We love rabbits here at East Bend Animal Hospital. Not only are they adorable, but they are smart and full of personality. Rabbits can be trained to use the litterbox, come when they are called, and can even be taught tricks! Many people find that rabbits make the perfect addition to their family.
We receive a lot of questions about rabbit nutrition. Because rabbits have such sensitive digestive systems, we have compiled a few nutrition tips and recommendations to help keep your rabbit happy and healthy.
Rabbits require a high fiber diet. A majority of their diet should consist of high-quality timothy hay. Alfalfa hay should be avoided as it can cause bladder stones. Hay should be supplemented with small amounts of timothy-based rabbit pellets.

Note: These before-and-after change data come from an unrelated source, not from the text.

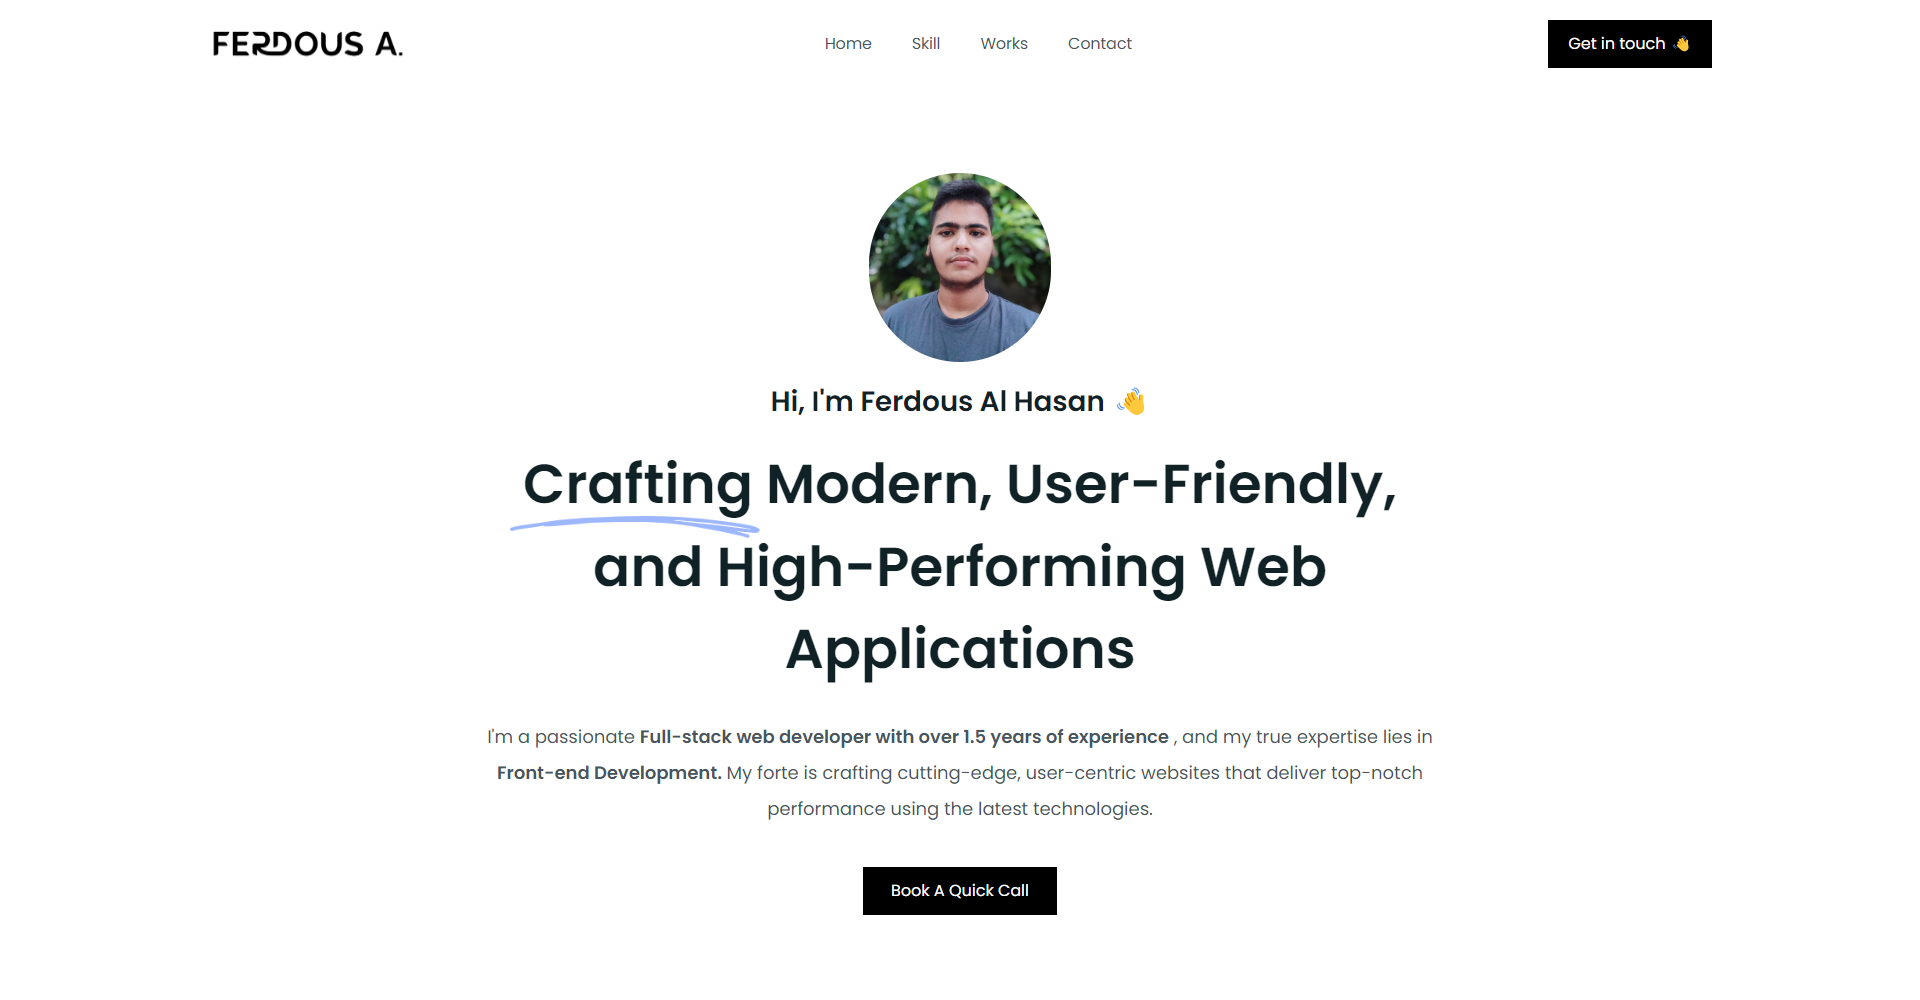
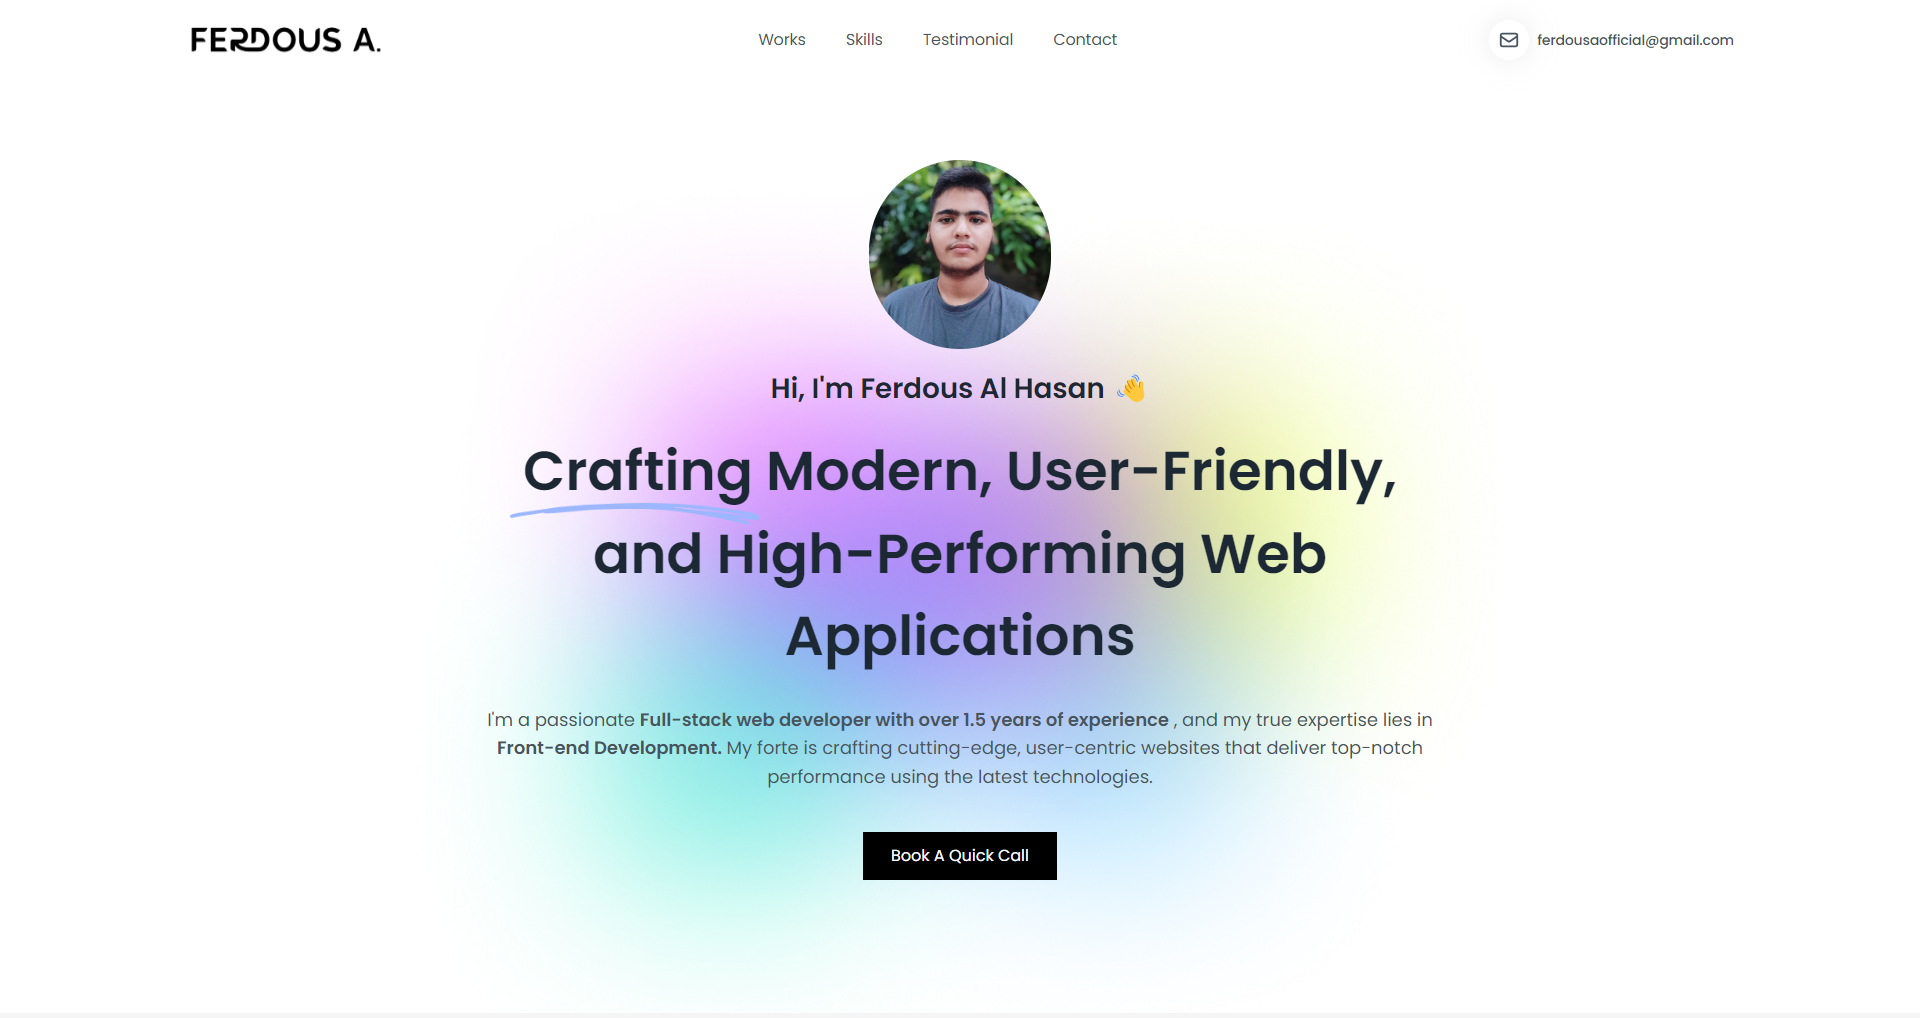
change the UI

diff --git a/src/app/(default)/Works/Works.tsx b/src/app/(default)/Works/Works.tsx
@@ -1,11 +1,35 @@
+import Button from "@/common/components/shared/Button";
 import Card from "@/common/components/shared/Card";
+import SkillTag from "@/common/components/ui/SkillTag";
+import Image from "next/image";
 
 const Works: React.FC = () => {
   return (
-    <div className="bg-[#f5f5f5]">
-      {/* <div className="container">
-        <Card title=" " body="" />
-      </div> */}
+    <div className="bg-[#f5f5f5] pb-[50px]">
+      <div className="container">
+        <h3 className="pb-5 lg:text-[35px] md:text-[32px] text-[30px] font-semibold">
+          Some Things I’ve Built
+        </h3>
+        <Card
+          title="BookStore "
+          subtitle=" A platform where you can purchase any book and read its summary"
+          body={
+            <div>
+              <div className="flex items-center gap-5 pb-5">
+                <SkillTag name="Next Js" />
+                <SkillTag name="Type Js" />
+                <SkillTag name="Tailwind Css" />
+              </div>
+              <Button children={"View Live"} classname={"px-[40px]"} />
+            </div>
+          }
+          colBody={
+            <div>
+              <Image src={'/public'} />
+            </div>
+          }
+        />
+      </div>
     </div>
   );
 };

diff --git a/src/app/(default)/Contact/Contact.tsx b/src/app/(default)/Contact/Contact.tsx
@@ -4,12 +4,7 @@ import SectionTitle from "@/common/components/shared/SectionTitle";
 const Contact: React.FC = () => {
   return (
     <div className="text-center  relative" id="contact">
-      <img
-        src="/images/Vector.png"
-        alt=""
-        className="absolute
-       w-full -z-10  "
-      />
+   
       <div className="container pt-[50px] md:pb-[80px] pb-[30px] space-y-[12.5px]">
         <SectionTitle
           title="Get In Touch"

diff --git a/src/app/(default)/Hero/Hero.tsx b/src/app/(default)/Hero/Hero.tsx
@@ -7,11 +7,6 @@ const Hero: React.FC = () => {
     <div className="text-center py-[80px] h-screen ">
       <div className="container">
         <div className="relative">
-          <img
-            src="images/bg-victor-2.png"
-            alt=""
-            className="absolute w-screen -z-10  2xl:top-0 xl:bottom: xl:top-0 sm:top-[5.5rem] bottom-[38%] "
-          />
           <Header />
           <Info />
           <Button

diff --git a/src/app/(default)/page.tsx b/src/app/(default)/page.tsx
@@ -21,7 +21,7 @@ export default function Home() {
         </div>
       </div>
 
-      <Works />
+      {/* <Works /> */}
       <Testimonial />
       <Contact />
     </>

Fresh greens should be offered daily. We recommend up to one cup of greens per four pounds of body weight per day. A variety of romaine lettuce, collard and mustard greens, parsley, and endive are ideal. We do not recommend feeding kale and spinach because these greens can bind calcium and cause sludge or stones in the bladder. Small amounts of pears, apples, peaches, bananas, carrots, and green peppers can be fed as treats. These foods contain a high amount of sugar and should be offered sparingly.
High-carb foods and sugary processed foods should not be fed to your rabbit; they lack the nutritional value necessary to keep your rabbit healthy. Many fruits, vegetables, and plants can be toxic to rabbits. Below is a list of some of the foods to avoid feeding to your rabbit. They can cause gastrointestinal issues including diarrhea, lethargy, seizures, mouth irritation, difficulty or labored breathing, or death.
- Fruit pits or seeds
- Iceberg lettuce
- Allium vegetables (onions, garlic, shallots, chives, etc)
Many plants are not safe for your rabbit to eat either. Daffodils, foxglove, clover, tulips, ivy, hemlock, honeysuckle, and most house plants are toxic to rabbits. It is imperative to keep these plants out of your rabbit’s reach at all times.
If you are unsure if a food is safe to feed your rabbit, or if you suspect your rabbit may have eaten something harmful or toxic, we recommend calling your veterinarian immediately.